## [Material supplied]
• • • • •

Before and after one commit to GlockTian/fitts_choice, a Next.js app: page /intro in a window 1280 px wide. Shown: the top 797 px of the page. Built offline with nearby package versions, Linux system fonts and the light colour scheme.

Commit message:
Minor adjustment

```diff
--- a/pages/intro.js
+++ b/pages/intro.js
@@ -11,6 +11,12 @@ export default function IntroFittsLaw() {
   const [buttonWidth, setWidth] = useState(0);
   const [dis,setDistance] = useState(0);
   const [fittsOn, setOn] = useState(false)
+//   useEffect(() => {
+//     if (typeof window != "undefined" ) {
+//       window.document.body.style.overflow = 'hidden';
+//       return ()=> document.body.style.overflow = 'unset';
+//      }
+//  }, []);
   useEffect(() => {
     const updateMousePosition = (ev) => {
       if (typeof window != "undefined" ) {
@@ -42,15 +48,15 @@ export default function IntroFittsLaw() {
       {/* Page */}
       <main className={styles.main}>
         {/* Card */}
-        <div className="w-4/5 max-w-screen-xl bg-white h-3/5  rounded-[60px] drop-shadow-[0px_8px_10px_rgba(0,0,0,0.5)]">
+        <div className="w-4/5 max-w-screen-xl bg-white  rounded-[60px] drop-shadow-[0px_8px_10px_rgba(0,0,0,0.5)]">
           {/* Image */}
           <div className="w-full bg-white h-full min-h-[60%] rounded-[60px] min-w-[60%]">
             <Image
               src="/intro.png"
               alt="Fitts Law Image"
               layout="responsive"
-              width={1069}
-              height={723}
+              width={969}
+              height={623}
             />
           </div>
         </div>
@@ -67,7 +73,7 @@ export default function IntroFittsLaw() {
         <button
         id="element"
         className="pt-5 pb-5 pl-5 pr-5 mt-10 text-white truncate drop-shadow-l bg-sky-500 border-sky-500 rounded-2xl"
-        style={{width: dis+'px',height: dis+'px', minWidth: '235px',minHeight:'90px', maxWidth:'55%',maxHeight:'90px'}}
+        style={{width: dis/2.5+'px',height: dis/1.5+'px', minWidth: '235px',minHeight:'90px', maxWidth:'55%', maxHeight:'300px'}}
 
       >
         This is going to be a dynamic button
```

• • • • •

## [Action item]
How many of the lines in the material hold the word "className"? Give that number alone.

## [Written response]
5